Copper consumption continues to grow - due in part to its physical properties of high ductility, malleability, thermal and electrical conductivity, and resistance to corrosion. It is a major industrial metal ranking third after iron and aluminum in terms of quantities consumed.
Electrical uses of copper, including power transmission and generation, building wiring, telecommunication and electrical and electronic products, account for about three quarters of total copper use. Building construction is the single largest market, followed by electronics and electronic products, transportation, industrial machinery, and consumer and general products. Copper is also used in power stations and deep-sea oil platforms as it can withstand extreme environments, and is non-magnetic and corrosion-resistant. Copper byproducts from manufacturing and obsolete copper products are readily recycled and contribute significantly to copper supply.
For the average North American to maintain their current standard of living, approx. 1,500 pounds of copper per person will be required during their lifetime. The average home contains approx. 400 pounds of copper in electrical wiring, water pipes and appliances. The average vehicle contains approx. 50 pounds of copper.
Copper is primarily found in minerals associated with sulfur or in the oxidized products of these minerals. Copper easily combines with a number of other elements and ions to form a wide variety of copper minerals and ores. Copper minerals occurring in deposits large enough to mine include azurite, malachite, tennantite, chalcopyrite and bornite. Large deposits, relatively close to the surface are amenable to relatively low cost bulk mining methods.
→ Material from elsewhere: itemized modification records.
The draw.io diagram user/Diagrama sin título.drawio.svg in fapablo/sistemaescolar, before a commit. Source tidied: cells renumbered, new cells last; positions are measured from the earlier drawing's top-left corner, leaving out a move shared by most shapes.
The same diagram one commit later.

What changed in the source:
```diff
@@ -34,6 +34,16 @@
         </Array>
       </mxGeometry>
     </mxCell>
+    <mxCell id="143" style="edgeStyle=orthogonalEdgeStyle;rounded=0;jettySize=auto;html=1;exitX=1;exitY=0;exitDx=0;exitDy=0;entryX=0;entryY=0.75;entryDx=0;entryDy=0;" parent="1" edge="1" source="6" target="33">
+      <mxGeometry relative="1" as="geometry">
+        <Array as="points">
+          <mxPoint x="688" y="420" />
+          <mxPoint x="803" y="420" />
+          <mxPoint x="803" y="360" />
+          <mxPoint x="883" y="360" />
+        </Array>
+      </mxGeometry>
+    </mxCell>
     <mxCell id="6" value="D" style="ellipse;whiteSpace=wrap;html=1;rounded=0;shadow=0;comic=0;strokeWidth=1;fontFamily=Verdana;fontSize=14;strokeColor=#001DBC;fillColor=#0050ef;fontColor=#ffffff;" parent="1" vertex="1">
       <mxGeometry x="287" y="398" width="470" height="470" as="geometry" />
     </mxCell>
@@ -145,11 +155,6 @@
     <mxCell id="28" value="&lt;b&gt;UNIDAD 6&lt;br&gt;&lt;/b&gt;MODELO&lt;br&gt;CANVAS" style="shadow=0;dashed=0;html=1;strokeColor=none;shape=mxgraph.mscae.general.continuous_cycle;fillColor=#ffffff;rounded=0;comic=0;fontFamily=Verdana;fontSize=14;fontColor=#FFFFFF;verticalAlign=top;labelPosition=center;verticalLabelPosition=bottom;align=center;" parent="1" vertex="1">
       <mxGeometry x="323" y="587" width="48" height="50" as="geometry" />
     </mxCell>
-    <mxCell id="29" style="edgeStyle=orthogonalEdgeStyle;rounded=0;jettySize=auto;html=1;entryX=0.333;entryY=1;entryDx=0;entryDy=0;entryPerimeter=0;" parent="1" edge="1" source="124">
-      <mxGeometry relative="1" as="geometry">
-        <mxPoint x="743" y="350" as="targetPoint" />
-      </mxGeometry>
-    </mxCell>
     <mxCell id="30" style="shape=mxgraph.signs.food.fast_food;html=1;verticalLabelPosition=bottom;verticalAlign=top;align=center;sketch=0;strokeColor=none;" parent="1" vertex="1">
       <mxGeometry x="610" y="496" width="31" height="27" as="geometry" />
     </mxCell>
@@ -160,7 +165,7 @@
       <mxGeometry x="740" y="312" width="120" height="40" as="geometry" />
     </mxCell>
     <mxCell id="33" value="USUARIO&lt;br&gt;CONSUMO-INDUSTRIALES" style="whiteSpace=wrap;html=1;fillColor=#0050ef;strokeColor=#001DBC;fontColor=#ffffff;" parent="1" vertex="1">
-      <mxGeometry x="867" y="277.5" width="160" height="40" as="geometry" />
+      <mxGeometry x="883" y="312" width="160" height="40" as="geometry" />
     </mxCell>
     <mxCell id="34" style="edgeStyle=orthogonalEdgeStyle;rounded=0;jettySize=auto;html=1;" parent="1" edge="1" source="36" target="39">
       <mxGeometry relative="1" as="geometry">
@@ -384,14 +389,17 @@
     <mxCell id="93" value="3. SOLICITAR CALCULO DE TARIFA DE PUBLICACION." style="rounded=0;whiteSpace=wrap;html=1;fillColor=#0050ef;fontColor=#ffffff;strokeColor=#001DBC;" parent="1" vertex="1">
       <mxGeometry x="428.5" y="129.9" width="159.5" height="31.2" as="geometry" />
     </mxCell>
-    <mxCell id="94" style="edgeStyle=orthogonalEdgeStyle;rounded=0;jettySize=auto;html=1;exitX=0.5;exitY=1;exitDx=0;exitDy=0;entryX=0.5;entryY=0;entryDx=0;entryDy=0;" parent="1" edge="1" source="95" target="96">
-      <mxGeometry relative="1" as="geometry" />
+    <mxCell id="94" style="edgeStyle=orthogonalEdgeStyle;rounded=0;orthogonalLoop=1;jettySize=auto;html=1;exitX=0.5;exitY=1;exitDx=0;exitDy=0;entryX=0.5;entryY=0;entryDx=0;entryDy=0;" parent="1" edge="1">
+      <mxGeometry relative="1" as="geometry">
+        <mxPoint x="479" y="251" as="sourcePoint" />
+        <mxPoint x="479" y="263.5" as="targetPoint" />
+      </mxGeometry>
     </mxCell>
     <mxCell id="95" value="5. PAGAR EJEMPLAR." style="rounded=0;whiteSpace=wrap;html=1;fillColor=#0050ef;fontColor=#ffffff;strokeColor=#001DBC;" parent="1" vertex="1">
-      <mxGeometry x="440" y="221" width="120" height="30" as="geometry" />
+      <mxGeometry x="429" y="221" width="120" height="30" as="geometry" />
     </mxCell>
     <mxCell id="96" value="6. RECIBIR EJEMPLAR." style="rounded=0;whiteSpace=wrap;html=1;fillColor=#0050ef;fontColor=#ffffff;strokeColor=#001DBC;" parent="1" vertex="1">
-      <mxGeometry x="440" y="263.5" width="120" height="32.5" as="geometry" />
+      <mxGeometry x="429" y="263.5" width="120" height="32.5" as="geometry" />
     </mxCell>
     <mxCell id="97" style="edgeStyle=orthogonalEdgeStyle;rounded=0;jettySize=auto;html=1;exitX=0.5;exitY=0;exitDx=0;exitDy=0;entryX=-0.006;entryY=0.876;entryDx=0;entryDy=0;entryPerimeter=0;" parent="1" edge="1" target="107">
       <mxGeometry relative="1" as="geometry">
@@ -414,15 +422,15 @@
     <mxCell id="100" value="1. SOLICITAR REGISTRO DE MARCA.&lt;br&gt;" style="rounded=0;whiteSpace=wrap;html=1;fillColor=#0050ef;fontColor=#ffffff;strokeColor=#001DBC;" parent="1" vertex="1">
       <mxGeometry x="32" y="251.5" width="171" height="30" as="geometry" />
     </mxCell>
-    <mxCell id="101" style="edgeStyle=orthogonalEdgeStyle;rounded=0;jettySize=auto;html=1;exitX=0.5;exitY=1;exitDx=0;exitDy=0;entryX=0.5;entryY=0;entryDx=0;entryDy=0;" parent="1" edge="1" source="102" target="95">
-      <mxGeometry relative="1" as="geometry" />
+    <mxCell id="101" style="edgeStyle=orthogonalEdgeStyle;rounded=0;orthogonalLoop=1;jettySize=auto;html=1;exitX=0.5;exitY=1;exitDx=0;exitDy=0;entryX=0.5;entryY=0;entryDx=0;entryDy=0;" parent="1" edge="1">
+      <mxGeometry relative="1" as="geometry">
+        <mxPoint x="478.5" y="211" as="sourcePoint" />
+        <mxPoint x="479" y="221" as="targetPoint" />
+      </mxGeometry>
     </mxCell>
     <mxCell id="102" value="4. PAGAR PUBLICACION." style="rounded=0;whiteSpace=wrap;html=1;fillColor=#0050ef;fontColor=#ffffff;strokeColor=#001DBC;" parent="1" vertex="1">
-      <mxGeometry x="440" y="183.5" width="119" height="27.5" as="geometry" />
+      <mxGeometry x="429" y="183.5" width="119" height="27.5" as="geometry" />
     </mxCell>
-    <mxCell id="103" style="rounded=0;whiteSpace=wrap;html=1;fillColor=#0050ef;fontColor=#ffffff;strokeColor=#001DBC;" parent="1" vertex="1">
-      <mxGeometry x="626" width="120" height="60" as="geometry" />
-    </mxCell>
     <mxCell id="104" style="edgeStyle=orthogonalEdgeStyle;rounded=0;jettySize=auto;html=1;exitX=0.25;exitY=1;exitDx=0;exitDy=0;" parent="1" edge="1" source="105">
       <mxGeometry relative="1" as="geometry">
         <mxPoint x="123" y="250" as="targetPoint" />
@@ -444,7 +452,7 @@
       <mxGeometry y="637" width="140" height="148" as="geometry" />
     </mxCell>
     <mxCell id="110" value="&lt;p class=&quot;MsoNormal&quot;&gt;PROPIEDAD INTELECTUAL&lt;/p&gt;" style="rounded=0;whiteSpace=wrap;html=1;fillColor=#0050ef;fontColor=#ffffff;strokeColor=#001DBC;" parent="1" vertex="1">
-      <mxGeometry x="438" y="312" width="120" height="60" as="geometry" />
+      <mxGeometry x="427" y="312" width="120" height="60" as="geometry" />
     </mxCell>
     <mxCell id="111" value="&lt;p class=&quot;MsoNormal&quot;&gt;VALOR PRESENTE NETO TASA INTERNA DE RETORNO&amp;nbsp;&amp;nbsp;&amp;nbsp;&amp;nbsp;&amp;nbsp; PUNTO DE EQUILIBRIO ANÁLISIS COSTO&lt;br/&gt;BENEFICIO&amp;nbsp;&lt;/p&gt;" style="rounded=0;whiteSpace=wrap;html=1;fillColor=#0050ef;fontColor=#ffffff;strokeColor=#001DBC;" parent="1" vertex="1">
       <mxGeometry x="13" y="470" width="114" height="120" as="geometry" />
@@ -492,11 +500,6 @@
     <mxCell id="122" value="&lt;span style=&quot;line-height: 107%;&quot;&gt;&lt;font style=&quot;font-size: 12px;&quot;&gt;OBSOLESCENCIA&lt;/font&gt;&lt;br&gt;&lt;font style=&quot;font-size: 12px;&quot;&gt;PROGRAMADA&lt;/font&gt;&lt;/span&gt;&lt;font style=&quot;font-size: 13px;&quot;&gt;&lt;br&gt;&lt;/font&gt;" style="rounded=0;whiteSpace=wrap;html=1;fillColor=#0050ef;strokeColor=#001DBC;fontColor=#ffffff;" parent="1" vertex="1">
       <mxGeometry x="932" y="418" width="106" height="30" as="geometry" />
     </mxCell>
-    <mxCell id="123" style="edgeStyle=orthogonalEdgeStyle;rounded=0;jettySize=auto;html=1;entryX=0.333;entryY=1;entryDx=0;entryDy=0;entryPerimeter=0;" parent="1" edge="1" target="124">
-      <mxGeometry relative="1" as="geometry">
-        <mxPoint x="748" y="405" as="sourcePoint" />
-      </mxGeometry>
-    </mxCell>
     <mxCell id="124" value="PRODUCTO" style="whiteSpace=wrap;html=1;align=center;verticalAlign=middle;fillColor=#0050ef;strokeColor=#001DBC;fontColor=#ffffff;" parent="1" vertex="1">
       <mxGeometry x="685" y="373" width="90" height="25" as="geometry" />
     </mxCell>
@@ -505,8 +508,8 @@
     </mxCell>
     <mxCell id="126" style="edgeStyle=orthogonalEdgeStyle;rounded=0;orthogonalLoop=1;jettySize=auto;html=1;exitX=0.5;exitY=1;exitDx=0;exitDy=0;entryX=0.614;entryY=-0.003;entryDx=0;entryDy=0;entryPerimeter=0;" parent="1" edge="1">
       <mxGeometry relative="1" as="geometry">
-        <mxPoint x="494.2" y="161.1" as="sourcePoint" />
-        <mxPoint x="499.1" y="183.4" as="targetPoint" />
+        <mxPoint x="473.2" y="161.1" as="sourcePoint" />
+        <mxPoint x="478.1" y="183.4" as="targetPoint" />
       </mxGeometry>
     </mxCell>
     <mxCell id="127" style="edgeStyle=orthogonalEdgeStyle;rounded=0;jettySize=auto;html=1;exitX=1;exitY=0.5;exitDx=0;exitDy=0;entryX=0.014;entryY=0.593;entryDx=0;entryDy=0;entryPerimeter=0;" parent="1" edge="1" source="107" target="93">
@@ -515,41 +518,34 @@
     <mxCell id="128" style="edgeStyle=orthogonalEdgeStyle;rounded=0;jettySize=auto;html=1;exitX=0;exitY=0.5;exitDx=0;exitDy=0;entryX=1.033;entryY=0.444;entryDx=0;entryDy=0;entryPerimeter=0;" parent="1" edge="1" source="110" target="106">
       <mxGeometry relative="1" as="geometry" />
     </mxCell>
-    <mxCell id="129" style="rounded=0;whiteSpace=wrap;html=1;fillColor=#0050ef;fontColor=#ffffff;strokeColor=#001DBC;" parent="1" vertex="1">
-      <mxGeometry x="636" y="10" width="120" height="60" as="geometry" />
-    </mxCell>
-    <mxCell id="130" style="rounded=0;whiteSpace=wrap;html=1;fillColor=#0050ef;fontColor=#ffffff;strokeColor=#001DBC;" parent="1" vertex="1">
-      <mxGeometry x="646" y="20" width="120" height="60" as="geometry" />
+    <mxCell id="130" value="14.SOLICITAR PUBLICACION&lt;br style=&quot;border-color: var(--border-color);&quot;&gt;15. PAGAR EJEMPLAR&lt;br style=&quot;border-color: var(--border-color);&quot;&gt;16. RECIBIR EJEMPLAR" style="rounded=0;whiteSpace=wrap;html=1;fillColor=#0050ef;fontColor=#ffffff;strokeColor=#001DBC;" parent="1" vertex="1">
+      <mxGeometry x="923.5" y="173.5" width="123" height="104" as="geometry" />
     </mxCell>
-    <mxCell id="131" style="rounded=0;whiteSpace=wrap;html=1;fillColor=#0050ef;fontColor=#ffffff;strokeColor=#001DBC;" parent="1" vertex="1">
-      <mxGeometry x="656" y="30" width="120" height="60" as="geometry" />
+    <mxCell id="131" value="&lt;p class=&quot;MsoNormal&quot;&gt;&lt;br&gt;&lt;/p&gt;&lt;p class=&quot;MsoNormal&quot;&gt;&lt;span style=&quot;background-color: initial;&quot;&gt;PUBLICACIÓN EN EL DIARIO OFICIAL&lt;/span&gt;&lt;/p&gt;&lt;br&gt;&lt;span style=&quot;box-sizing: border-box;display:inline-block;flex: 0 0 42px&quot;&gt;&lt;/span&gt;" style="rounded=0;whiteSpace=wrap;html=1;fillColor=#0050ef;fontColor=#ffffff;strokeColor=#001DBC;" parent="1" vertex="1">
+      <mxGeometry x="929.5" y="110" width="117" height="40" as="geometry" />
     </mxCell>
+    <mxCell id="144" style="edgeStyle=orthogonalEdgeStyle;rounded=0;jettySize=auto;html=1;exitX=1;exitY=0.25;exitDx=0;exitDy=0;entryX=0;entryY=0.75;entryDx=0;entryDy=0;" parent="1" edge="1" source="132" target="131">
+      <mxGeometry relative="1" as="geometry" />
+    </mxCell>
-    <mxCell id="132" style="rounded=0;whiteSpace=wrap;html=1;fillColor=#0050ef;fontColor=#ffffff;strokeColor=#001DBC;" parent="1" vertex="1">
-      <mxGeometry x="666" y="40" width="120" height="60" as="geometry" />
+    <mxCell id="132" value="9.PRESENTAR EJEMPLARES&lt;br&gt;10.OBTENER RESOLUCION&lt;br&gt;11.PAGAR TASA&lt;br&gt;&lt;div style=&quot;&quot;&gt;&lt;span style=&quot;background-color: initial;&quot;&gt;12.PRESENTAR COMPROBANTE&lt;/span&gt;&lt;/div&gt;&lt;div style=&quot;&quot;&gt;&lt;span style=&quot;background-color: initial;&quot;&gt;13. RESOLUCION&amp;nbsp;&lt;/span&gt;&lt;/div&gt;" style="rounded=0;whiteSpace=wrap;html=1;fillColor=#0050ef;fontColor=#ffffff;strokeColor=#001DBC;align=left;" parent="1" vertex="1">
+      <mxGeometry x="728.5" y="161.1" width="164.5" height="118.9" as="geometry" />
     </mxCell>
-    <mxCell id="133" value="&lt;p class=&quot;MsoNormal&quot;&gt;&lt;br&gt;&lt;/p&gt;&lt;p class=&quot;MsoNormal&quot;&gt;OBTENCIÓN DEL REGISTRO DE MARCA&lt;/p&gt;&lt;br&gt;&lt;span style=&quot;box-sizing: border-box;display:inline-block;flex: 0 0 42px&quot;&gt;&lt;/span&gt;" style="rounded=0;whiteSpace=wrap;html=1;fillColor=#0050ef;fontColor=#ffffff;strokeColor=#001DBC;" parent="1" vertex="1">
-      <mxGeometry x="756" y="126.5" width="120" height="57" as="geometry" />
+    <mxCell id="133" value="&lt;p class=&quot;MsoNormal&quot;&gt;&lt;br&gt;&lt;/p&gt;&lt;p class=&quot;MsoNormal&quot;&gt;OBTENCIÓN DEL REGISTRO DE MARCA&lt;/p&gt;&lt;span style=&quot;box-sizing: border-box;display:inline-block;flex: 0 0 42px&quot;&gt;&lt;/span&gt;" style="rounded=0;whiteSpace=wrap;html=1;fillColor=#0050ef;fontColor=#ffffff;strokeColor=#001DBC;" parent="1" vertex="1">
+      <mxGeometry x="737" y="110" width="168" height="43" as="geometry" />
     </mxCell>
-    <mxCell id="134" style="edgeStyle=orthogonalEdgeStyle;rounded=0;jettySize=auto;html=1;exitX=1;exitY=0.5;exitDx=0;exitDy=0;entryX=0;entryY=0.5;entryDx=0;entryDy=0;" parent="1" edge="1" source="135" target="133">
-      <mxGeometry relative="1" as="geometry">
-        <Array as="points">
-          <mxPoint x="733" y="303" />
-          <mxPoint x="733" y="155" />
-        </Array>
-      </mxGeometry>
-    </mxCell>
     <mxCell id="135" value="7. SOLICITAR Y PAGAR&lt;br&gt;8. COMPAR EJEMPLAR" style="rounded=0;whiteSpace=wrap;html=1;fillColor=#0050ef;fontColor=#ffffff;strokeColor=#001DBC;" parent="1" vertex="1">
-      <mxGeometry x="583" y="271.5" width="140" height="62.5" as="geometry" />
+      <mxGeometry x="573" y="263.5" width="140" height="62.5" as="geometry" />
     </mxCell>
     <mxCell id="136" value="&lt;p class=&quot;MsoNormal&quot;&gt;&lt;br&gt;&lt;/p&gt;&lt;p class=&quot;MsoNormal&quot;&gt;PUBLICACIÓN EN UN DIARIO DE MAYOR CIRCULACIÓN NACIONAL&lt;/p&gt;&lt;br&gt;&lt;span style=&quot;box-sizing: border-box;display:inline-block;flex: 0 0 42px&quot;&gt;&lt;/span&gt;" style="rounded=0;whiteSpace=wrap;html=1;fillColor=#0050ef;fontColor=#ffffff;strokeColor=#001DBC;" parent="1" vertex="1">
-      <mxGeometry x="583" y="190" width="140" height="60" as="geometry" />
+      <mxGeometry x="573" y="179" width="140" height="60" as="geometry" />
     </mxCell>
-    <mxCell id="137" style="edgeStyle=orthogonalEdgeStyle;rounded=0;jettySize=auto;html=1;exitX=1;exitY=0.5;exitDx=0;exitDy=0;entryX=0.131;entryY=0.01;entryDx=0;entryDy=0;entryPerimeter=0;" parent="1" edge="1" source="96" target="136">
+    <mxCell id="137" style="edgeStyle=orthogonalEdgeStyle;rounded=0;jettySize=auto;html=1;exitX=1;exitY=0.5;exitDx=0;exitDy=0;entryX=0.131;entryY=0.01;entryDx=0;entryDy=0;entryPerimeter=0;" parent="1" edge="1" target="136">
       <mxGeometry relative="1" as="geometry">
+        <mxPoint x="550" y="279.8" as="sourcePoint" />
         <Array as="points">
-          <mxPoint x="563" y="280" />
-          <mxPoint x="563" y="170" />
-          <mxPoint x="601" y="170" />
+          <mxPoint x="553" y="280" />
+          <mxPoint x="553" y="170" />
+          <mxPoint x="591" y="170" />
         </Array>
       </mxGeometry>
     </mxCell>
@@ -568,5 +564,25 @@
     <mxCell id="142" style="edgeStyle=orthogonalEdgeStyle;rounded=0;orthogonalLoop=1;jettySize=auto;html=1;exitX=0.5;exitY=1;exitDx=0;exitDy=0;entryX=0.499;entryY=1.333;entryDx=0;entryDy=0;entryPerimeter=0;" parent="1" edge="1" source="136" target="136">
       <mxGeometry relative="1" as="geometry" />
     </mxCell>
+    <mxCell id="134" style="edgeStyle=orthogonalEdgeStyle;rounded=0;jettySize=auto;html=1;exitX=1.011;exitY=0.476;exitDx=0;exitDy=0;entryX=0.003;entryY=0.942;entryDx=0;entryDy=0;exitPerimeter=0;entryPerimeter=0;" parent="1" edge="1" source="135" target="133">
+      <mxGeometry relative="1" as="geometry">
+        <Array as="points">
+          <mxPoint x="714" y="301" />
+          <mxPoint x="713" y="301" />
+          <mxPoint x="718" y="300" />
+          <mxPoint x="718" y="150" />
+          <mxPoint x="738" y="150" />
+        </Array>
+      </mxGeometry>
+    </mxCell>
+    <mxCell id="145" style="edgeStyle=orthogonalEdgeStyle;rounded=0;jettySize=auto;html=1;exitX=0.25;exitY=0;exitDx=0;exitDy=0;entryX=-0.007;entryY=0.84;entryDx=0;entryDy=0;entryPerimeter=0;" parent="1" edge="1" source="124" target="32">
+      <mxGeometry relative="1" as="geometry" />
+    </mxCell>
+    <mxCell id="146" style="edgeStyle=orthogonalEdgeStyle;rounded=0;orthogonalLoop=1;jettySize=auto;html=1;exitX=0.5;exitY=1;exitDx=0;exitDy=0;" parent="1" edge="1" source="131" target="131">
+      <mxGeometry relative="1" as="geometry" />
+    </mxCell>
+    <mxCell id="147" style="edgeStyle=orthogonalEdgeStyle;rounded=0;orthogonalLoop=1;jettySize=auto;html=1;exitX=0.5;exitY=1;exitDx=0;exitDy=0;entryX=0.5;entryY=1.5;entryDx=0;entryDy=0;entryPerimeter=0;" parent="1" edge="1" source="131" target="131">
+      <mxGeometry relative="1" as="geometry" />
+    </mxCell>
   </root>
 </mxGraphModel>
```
Pure copper is generally produced from a multi-stage process, beginning with the mining and concentrating of low-grade ores containing copper sulfide minerals, and followed by smelting and electrolytic refining to produce a pure copper cathode. An increasing share of copper is produced from acid leaching of oxidized ores.
Copper is an internationally traded commodity on the London Metal Exchange (LME), as well as the New York Commodity Exchange (COMEX) and the Shanghai Metal Exchange (SHME). Copper production and consumption levels determine the price of copper. When demand for copper outpaces worldwide production, copper inventories are low and the price rises. However, when refining operations produce more copper than consumers are using, prices drop. The price of copper also may fluctuate as currency exchange rates change or because of unusual activity in the market.